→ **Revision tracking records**

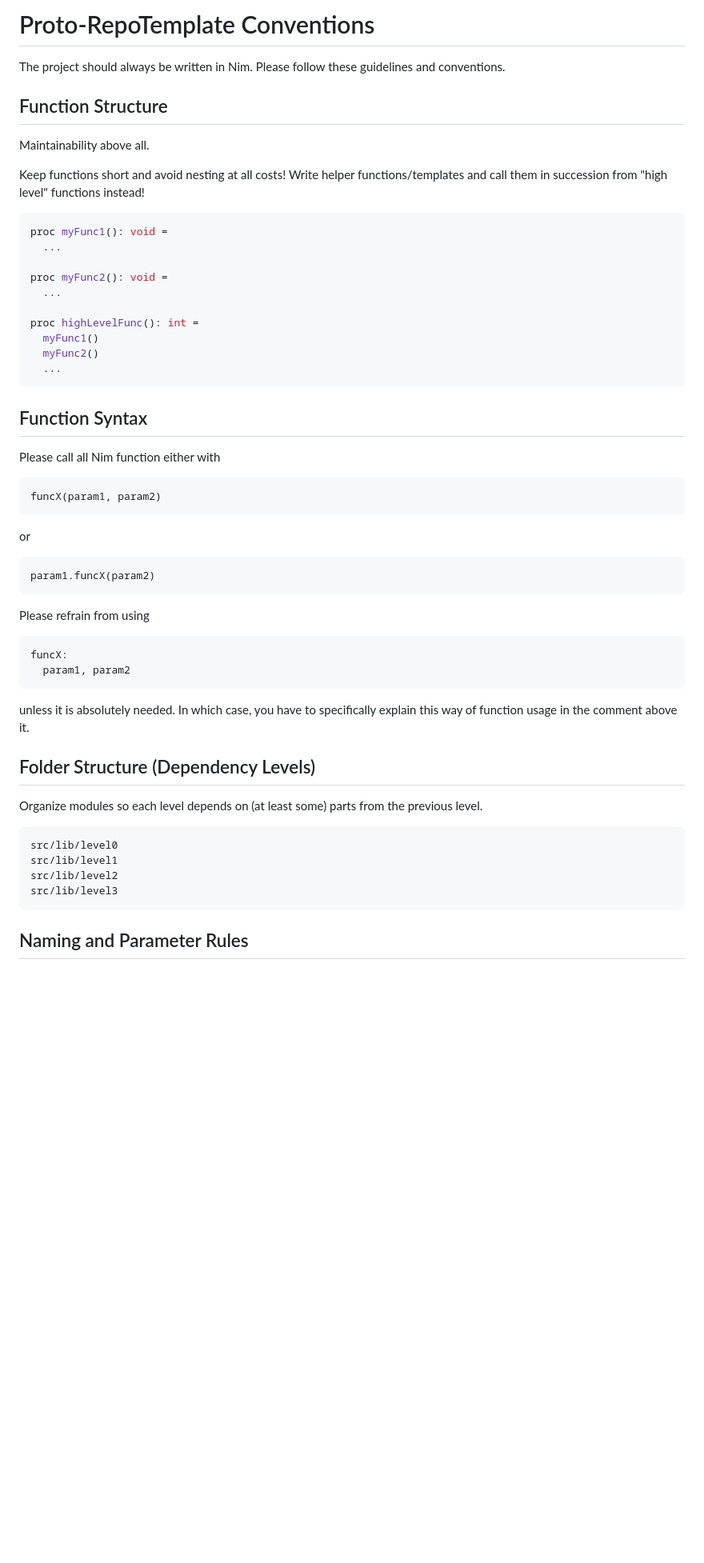
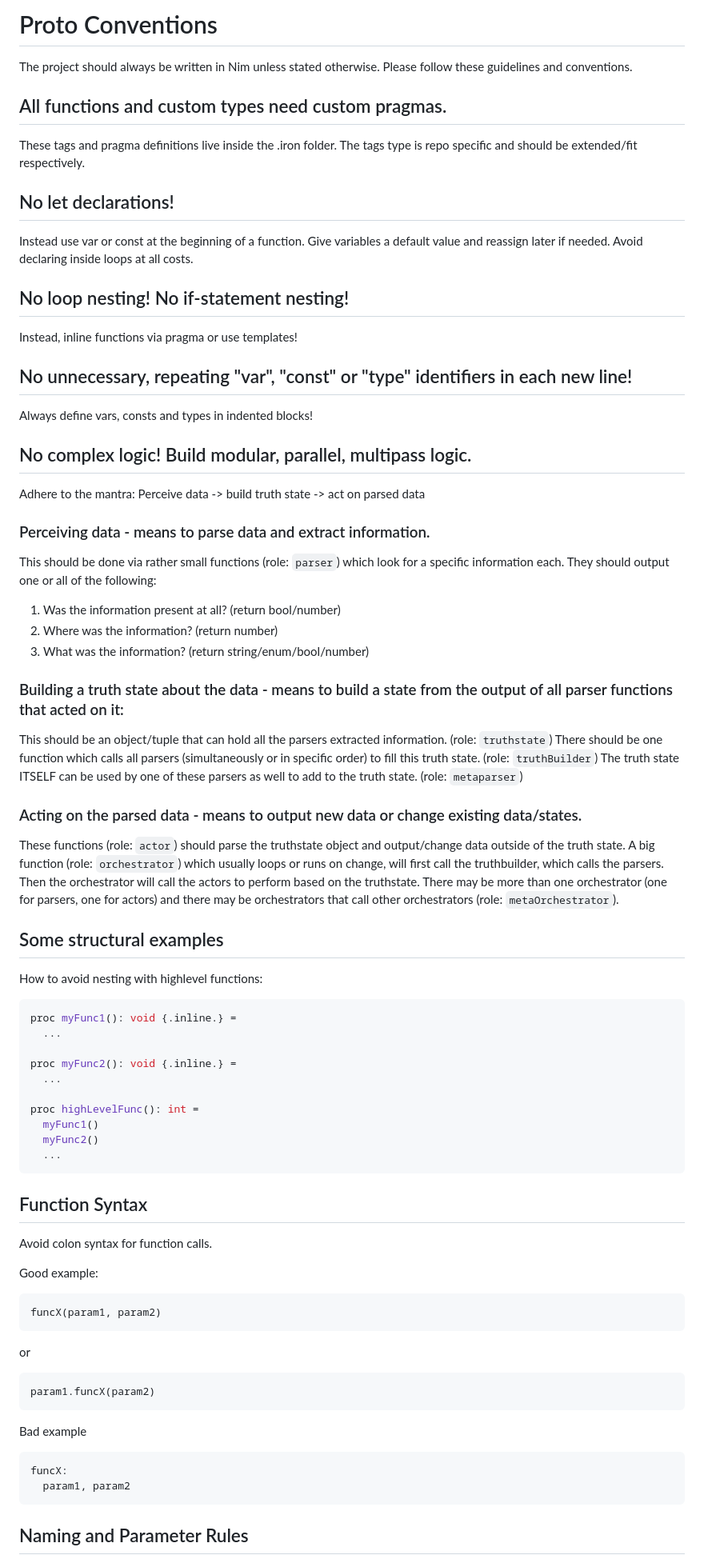
Before and after one commit to siriuslee69/Hestia-NimUISetups, a Markdown page: .iron/CONVENTIONS.md, the part around one of its changes. Shown at 80% size. Rendered like a GitHub page; blank space fills up the shorter version.

````diff
--- a/.iron/CONVENTIONS.md
+++ b/.iron/CONVENTIONS.md
@@ -1,20 +1,50 @@
-# Proto-RepoTemplate Conventions
+# Proto Conventions
+The project should always be written in Nim unless stated otherwise. Please follow these guidelines and conventions.
 
-The project should always be written in Nim. Please follow these guidelines and conventions.
+## All functions and custom types need custom pragmas.
+These tags and pragma definitions live inside the .iron folder.
+The tags type is repo specific and should be extended/fit respectively.
 
-## Function Structure
+## No let declarations!
+Instead use var or const at the beginning of a function.
+Give variables a default value and reassign later if needed.
+Avoid declaring inside loops at all costs.
 
-Maintainability above all.
+## No loop nesting! No if-statement nesting!
+Instead, inline functions via pragma or use templates!
 
-Keep functions short and avoid nesting at all costs!
-Write helper functions/templates and call them in succession from "high level" functions instead!
+## No unnecessary, repeating "var", "const" or "type" identifiers in each new line!
+Always define vars, consts and types in indented blocks!
 
+## No complex logic! Build modular, parallel, multipass logic.
+Adhere to the mantra: Perceive data -> build truth state -> act on parsed data
+
+### Perceiving data - means to parse data and extract information.
+This should be done via rather small functions (role: `parser`) which look for a specific information each.
+They should output one or all of the following:
+1. Was the information present at all? (return bool/number)
+2. Where was the information? (return number)
+3. What was the information? (return string/enum/bool/number)
+
+### Building a truth state about the data - means to build a state from the output of all parser functions that acted on it:
+This should be an object/tuple that can hold all the parsers extracted information. (role: `truthstate`)
+There should be one function which calls all parsers (simultaneously or in specific order) to fill this truth state. (role: `truthBuilder`)
+The truth state ITSELF can be used by one of these parsers as well to add to the truth state. (role: `metaparser`)
+
+### Acting on the parsed data - means to output new data or change existing data/states.
+These functions (role: `actor`) should parse the truthstate object and output/change data outside of the truth state.
+A big function (role: `orchestrator`) which usually loops or runs on change, will first call the truthbuilder, which calls the parsers. Then the orchestrator will call the actors to perform based on the truthstate.
+There may be more than one orchestrator (one for parsers, one for actors) and there may be orchestrators that call other orchestrators (role: `metaOrchestrator`).
+
+## Some structural examples
+
+How to avoid nesting with highlevel functions:
 
 ```nim
-proc myFunc1(): void =
+proc myFunc1(): void {.inline.} =
   ...
 
-proc myFunc2(): void =
+proc myFunc2(): void {.inline.} =
   ...
 
 proc highLevelFunc(): int =
@@ -25,7 +55,9 @@ proc highLevelFunc(): int =
 
 ## Function Syntax
 
-Please call all Nim function either with
+Avoid colon syntax for function calls.
+
+Good example:
 ```
 funcX(param1, param2)
 ```
@@ -34,22 +66,10 @@ or
 param1.funcX(param2)
 ```
 
-Please refrain from using
+Bad example
 ```
 funcX:
   param1, param2
-```
-unless it is absolutely needed. In which case, you have to specifically explain this way of function usage in the comment above it.
-
-## Folder Structure (Dependency Levels)
-
-Organize modules so each level depends on (at least some) parts from the previous level.
-
-```
-src/lib/level0
-src/lib/level1
-src/lib/level2
-src/lib/level3
 ```
 
 ## Naming and Parameter Rules
````
Also changed, not shown: other parts of .iron/CONVENTIONS.md (+44 -122 lines).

→ **WHAT THE TASK REQUIRES**
Your copy of the entries above must be exact and must not include pictures.

→ **WRITTEN SOLUTION**
Before and after one commit to siriuslee69/Hestia-NimUISetups, a Markdown page: .iron/CONVENTIONS.md, the part around one of its changes. Shown at 80% size. Rendered like a GitHub page; blank space fills up the shorter version.

````diff
--- a/.iron/CONVENTIONS.md
+++ b/.iron/CONVENTIONS.md
@@ -1,20 +1,50 @@
-# Proto-RepoTemplate Conventions
+# Proto Conventions
+The project should always be written in Nim unless stated otherwise. Please follow these guidelines and conventions.
 
-The project should always be written in Nim. Please follow these guidelines and conventions.
+## All functions and custom types need custom pragmas.
+These tags and pragma definitions live inside the .iron folder.
+The tags type is repo specific and should be extended/fit respectively.
 
-## Function Structure
+## No let declarations!
+Instead use var or const at the beginning of a function.
+Give variables a default value and reassign later if needed.
+Avoid declaring inside loops at all costs.
 
-Maintainability above all.
+## No loop nesting! No if-statement nesting!
+Instead, inline functions via pragma or use templates!
 
-Keep functions short and avoid nesting at all costs!
-Write helper functions/templates and call them in succession from "high level" functions instead!
+## No unnecessary, repeating "var", "const" or "type" identifiers in each new line!
+Always define vars, consts and types in indented blocks!
 
+## No complex logic! Build modular, parallel, multipass logic.
+Adhere to the mantra: Perceive data -> build truth state -> act on parsed data
+
+### Perceiving data - means to parse data and extract information.
+This should be done via rather small functions (role: `parser`) which look for a specific information each.
+They should output one or all of the following:
+1. Was the information present at all? (return bool/number)
+2. Where was the information? (return number)
+3. What was the information? (return string/enum/bool/number)
+
+### Building a truth state about the data - means to build a state from the output of all parser functions that acted on it:
+This should be an object/tuple that can hold all the parsers extracted information. (role: `truthstate`)
+There should be one function which calls all parsers (simultaneously or in specific order) to fill this truth state. (role: `truthBuilder`)
+The truth state ITSELF can be used by one of these parsers as well to add to the truth state. (role: `metaparser`)
+
+### Acting on the parsed data - means to output new data or change existing data/states.
+These functions (role: `actor`) should parse the truthstate object and output/change data outside of the truth state.
+A big function (role: `orchestrator`) which usually loops or runs on change, will first call the truthbuilder, which calls the parsers. Then the orchestrator will call the actors to perform based on the truthstate.
+There may be more than one orchestrator (one for parsers, one for actors) and there may be orchestrators that call other orchestrators (role: `metaOrchestrator`).
+
+## Some structural examples
+
+How to avoid nesting with highlevel functions:
 
 ```nim
-proc myFunc1(): void =
+proc myFunc1(): void {.inline.} =
   ...
 
-proc myFunc2(): void =
+proc myFunc2(): void {.inline.} =
   ...
 
 proc highLevelFunc(): int =
@@ -25,7 +55,9 @@ proc highLevelFunc(): int =
 
 ## Function Syntax
 
-Please call all Nim function either with
+Avoid colon syntax for function calls.
+
+Good example:
 ```
 funcX(param1, param2)
 ```
@@ -34,22 +66,10 @@ or
 param1.funcX(param2)
 ```
 
-Please refrain from using
+Bad example
 ```
 funcX:
   param1, param2
-```
-unless it is absolutely needed. In which case, you have to specifically explain this way of function usage in the comment above it.
-
-## Folder Structure (Dependency Levels)
-
-Organize modules so each level depends on (at least some) parts from the previous level.
-
-```
-src/lib/level0
-src/lib/level1
-src/lib/level2
-src/lib/level3
 ```
 
 ## Naming and Parameter Rules
````
Also changed, not shown: other parts of .iron/CONVENTIONS.md (+44 -122 lines).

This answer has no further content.